Katie has identified the fact that she enjoys her role as a Higher Level Teaching Assistant (HLTA) and has no desire to become a teacher. The skills required to be a teaching assistant are complementary to, but different from, those of a teacher and she has a good relationship with the teachers in her school.

Activity 3

Timing: Allow about 30 minutes

When you attend interviews you will be expected to provide evidence of your skills so it’s a good strategy to think about these beforehand.

Specific skills

The following skills and qualities have been identified as required for working as a primary teaching assistant, but most are applicable in other types of work with children and young people:

  • nurturing skills;
  • listening skills;
  • ability to work under pressure;
  • ability to work independently, and as a member of a team;
  • understanding and awareness of children’s needs;
  • willingness to learn;
  • adaptability;
  • patience and a sense of fairness.

Try to identify one or two of these skills from your current role. This could be as a teaching assistant, employed in a school or it could be a more informal role, as a volunteer or within the family. Reflect on which of these are important in your work and think about how you would provide evidence of them if asked about them at an interview.

Try to avoid taking your employability skills for granted, e.g. by saying ‘well, I just do it’. In order to be successful in job applications and interviews it is vital that you are able to recognise the skills that you possess and can describe them effectively.

(The Open University, 2016, adapted from Childhood and youth studies qualification website)


You tend to take for granted the skills you have. You use these transferrable skills on a daily basis without necessarily being aware of them.

Katie has more opportunity to work one-to-one with individual pupils than the teacher. She plans to develop her skills in working with children with special educational needs and has taken action to start training in this field. Katie regularly reflects on her role and reviews her training needs.

You do not have to be in employment to start thinking about the skills you have already developed in relationships with children at different stages of their development.
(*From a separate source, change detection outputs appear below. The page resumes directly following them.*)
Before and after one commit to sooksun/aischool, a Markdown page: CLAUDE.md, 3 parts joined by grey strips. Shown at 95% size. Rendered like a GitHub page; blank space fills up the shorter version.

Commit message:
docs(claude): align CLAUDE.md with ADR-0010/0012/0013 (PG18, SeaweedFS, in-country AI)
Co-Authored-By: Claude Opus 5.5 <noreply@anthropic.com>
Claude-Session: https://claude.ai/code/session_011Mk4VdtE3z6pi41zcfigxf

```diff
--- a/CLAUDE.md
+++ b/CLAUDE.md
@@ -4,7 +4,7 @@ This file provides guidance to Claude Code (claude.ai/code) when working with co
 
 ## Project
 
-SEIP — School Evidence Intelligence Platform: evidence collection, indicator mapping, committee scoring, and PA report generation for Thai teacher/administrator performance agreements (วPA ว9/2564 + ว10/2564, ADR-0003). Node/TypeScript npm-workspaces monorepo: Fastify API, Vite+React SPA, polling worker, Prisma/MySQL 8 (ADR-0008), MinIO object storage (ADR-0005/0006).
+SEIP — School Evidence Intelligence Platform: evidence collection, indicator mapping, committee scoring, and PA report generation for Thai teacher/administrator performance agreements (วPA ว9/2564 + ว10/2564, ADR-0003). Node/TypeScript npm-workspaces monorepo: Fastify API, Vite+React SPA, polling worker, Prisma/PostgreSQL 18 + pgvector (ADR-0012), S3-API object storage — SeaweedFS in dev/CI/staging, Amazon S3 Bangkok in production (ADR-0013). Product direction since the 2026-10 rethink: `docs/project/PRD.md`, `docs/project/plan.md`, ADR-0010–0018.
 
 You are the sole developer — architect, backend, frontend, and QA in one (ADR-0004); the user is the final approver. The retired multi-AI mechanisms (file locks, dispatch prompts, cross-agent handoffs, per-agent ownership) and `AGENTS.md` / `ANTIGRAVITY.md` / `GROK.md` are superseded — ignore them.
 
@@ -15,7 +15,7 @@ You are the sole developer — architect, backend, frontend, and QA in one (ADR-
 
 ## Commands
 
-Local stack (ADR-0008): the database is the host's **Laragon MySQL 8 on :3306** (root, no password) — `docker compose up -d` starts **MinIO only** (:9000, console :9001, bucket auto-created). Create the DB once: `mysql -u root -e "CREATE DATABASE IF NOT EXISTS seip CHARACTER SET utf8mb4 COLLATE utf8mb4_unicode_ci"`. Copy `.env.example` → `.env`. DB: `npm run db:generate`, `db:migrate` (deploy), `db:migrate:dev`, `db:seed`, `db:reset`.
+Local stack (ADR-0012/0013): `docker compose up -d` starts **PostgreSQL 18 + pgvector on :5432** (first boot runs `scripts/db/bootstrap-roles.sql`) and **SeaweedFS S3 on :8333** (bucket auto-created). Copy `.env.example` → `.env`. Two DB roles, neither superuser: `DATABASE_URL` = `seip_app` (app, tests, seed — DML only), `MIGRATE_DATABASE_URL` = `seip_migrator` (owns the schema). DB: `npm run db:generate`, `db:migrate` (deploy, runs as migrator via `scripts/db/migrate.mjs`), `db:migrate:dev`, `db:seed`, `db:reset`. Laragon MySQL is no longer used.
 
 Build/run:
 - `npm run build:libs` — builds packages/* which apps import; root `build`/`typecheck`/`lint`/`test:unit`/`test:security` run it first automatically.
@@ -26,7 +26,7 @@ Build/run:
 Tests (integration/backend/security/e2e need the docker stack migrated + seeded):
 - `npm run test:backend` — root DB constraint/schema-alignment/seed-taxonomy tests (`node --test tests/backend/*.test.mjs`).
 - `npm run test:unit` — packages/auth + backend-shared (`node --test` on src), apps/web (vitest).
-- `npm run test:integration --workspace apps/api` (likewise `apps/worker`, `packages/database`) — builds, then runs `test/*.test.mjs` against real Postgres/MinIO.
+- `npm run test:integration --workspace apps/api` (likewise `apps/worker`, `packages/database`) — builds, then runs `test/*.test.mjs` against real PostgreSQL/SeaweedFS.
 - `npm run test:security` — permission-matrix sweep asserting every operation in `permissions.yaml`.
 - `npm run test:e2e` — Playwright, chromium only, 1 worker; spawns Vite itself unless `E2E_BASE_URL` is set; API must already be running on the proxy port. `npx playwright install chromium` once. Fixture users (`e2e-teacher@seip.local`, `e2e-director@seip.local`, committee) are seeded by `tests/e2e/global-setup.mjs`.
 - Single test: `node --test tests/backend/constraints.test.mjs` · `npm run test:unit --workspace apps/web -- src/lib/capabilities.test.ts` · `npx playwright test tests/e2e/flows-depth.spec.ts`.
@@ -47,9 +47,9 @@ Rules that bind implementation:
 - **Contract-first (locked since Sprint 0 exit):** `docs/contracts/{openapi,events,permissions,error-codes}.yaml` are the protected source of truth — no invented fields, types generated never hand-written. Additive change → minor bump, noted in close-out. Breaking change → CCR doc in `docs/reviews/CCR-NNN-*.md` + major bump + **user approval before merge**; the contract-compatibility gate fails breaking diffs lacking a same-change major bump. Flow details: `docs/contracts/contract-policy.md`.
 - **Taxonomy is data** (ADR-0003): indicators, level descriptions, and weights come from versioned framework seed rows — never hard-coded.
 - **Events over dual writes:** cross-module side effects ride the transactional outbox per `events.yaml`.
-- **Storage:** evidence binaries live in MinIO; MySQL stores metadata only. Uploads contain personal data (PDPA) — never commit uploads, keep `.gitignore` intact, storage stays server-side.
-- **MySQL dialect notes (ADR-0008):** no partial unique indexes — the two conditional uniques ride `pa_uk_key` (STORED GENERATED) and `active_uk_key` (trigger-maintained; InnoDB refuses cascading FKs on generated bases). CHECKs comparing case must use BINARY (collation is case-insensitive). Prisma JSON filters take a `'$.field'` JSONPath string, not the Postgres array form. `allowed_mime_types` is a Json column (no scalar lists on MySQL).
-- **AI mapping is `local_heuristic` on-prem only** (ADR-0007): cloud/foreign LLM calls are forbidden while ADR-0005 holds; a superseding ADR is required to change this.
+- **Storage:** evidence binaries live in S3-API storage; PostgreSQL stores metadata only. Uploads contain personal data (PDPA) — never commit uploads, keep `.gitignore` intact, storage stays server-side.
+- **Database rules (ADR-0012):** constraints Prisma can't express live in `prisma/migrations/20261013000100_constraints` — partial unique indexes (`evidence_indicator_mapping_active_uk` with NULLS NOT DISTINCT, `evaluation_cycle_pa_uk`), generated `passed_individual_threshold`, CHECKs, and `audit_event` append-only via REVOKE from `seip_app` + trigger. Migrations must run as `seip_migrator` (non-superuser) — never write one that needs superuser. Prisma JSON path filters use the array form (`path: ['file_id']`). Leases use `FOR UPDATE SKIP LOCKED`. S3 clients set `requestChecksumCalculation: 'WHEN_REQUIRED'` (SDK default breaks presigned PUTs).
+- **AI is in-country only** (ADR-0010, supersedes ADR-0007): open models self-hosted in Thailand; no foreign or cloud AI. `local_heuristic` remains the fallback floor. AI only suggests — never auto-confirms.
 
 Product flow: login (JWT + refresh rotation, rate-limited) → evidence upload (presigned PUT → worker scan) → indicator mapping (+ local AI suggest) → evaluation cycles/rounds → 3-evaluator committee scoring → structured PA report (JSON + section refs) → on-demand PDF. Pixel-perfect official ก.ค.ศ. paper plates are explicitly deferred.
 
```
You may find that you have developed some of the transferable skills listed in Activity 3 and that these will stand you in good stead if you decide to work with children.

We hope you found this opportunity to reflect on your learning and practice a useful one and that you will build this into your practice as an ongoing process of recording and review.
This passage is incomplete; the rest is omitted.